The hype surrounding the use of artificial intelligence (AI) for marketing applications is escalating.
AI continues to be the buzzword du jour to describe a host of “intelligent” features aiming to augment the functions performed by marketers in their everyday jobs. Marketers are increasingly creating and managing AI-powered customer experiences, from real-time personalisation to conversational voice interactions, at scale.
Bryan Yeager, research director, Gartner for Marketers says: “AI has the potential to transform the practice of marketing in significant ways over the next decade-plus. As hype intensifies, marketing leaders must exercise patience, persistence and long-term thinking in how they approach the use of AI.”
AI will power insight, intuition and scale to help marketers realise the long-held desire of building individualised, contextual relationships with each prospect and customer. Although several years away from being realised by even the most advanced marketers, the long-term effects of AI should not be underestimated.

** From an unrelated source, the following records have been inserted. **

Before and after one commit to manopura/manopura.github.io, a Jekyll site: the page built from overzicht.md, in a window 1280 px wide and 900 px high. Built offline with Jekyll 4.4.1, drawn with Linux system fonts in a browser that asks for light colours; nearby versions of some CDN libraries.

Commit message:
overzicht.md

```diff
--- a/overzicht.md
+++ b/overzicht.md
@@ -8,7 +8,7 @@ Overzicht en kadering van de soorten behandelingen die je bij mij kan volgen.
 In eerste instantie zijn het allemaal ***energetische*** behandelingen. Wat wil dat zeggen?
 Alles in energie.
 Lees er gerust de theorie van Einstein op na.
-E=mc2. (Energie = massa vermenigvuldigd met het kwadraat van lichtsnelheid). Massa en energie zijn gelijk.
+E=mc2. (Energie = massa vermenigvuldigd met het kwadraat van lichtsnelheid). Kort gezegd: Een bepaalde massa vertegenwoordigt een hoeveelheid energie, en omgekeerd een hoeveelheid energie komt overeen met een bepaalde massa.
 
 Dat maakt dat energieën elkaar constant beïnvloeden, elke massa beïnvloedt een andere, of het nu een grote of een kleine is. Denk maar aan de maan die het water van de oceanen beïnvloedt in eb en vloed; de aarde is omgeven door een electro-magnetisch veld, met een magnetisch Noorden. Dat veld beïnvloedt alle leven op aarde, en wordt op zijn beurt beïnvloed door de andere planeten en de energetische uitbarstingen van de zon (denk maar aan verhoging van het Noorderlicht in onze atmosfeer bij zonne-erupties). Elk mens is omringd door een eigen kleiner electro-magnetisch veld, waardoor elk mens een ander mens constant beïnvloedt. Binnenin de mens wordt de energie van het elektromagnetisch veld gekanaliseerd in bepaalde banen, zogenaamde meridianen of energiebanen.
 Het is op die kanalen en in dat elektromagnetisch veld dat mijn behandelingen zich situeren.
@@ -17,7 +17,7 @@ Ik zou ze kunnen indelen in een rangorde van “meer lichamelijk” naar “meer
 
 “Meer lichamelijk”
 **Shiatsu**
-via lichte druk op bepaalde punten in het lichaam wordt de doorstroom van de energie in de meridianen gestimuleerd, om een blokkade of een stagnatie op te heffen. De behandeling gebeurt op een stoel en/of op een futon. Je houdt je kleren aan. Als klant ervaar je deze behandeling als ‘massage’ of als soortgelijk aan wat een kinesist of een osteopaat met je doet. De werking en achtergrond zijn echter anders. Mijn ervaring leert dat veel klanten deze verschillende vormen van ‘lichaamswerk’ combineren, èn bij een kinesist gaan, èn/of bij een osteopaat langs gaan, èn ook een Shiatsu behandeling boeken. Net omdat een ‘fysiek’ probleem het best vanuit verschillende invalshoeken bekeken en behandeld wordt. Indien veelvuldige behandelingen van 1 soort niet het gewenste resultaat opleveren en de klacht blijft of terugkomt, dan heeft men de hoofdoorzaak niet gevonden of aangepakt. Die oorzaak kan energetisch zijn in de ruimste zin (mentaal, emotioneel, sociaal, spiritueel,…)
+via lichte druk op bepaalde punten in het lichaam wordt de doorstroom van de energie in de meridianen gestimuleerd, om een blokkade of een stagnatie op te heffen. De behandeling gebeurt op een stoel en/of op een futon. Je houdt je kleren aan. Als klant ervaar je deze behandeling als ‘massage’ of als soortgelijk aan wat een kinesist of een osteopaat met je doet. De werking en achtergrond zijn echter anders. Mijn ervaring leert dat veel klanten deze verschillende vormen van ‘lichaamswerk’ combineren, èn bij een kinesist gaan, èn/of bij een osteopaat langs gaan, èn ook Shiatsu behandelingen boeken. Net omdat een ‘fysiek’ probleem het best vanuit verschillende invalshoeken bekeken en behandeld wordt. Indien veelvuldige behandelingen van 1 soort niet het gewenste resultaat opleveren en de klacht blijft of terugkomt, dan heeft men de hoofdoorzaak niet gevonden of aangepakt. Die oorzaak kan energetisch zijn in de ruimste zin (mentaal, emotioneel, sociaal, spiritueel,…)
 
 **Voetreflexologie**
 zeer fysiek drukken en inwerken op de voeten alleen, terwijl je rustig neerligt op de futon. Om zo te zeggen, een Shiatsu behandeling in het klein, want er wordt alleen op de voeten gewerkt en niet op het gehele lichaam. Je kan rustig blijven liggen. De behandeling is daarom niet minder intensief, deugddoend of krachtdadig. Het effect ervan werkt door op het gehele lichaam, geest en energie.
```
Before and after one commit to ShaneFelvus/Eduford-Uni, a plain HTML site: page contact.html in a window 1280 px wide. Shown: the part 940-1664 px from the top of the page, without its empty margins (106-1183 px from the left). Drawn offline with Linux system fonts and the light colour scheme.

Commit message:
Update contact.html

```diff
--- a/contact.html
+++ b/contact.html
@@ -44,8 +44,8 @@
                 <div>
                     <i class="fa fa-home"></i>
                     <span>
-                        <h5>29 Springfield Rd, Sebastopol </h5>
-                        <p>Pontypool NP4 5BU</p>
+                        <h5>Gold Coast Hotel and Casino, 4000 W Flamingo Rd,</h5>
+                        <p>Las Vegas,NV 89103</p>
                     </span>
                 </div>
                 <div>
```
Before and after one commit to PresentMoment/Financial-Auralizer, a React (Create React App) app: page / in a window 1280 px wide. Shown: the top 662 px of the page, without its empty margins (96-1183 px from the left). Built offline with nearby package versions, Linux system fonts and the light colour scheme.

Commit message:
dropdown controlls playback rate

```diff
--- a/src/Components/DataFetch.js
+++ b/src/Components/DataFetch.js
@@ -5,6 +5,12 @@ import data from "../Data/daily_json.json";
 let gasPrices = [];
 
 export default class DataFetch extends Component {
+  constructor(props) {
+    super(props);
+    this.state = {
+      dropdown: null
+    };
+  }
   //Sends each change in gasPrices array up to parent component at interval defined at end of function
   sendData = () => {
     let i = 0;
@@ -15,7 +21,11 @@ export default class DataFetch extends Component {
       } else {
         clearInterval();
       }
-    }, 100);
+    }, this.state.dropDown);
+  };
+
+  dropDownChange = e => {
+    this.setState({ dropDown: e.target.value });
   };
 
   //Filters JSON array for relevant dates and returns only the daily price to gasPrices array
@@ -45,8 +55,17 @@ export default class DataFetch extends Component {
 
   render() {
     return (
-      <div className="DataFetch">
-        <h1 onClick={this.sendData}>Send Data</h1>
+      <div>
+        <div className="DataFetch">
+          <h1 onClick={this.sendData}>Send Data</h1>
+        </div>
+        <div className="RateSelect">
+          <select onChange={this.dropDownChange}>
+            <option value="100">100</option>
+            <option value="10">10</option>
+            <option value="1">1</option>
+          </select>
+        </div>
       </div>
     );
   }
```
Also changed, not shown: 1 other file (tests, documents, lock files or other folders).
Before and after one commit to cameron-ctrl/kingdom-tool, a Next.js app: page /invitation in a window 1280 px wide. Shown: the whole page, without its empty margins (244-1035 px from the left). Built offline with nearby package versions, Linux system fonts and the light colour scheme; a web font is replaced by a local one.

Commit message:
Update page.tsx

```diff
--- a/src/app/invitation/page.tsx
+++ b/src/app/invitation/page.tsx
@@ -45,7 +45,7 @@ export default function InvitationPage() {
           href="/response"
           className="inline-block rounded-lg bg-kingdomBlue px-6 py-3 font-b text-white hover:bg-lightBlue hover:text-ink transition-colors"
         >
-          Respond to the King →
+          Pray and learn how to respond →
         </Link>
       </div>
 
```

According to a 2017 Gartner Research Circle survey, most organisations are investigating or developing a strategy for how AI will apply to their business. Customer engagement and digital marketing stand out as top areas where enterprises are running early AI experiments.
An array of noteworthy applications used today will grow in prevalence over the next several years:
* Conversational experiences: Advances in natural-language processing (NLP) enable people to have increasingly conversational experiences with computers through text and voice. Current implementations are rudimentary, but as platforms grow more capable and marketers onboard more of their own data, individual conversations based on customer context will be delivered at scale.
* Realtime personalisation: Context, intent and journey stage are extracted from interactions to inform the delivery of tailored content, offers and promotions using propensity modelling, machine learning, machine vision and NLP.
* Identity resolution: Machine learning algorithms help sift through and map billions of ad impressions and hundreds of millions of device identifiers to provide marketers with greater confidence that the right message reaches the right person.
* Marketing orchestration: As AI takes on more campaign orchestration duties, the construct of the campaign dialogue or journey management workboard, where marketing specialists connect different triggers, channels and content, may become obsolete.
* Augmented marketing analytics: Easier-to-use analytical capabilities continue to expand across the marketing technology landscape, including natural language querying, natural-language contribution analysis, prescriptive actions and logo detection.
Marketers are advised to connect with other leaders in their organisation to ensure everyone has the same level of understanding on current AI projects. They should also prioritise inventorying and sharing data resources.
Gartner advises organisations to focus near-term AI initiatives on data-centric, time-intensive marketing challenges. Predictive and prescriptive analytics that improve accuracy over time or testing and optimising thousands of different data and content variables are potential initial use cases.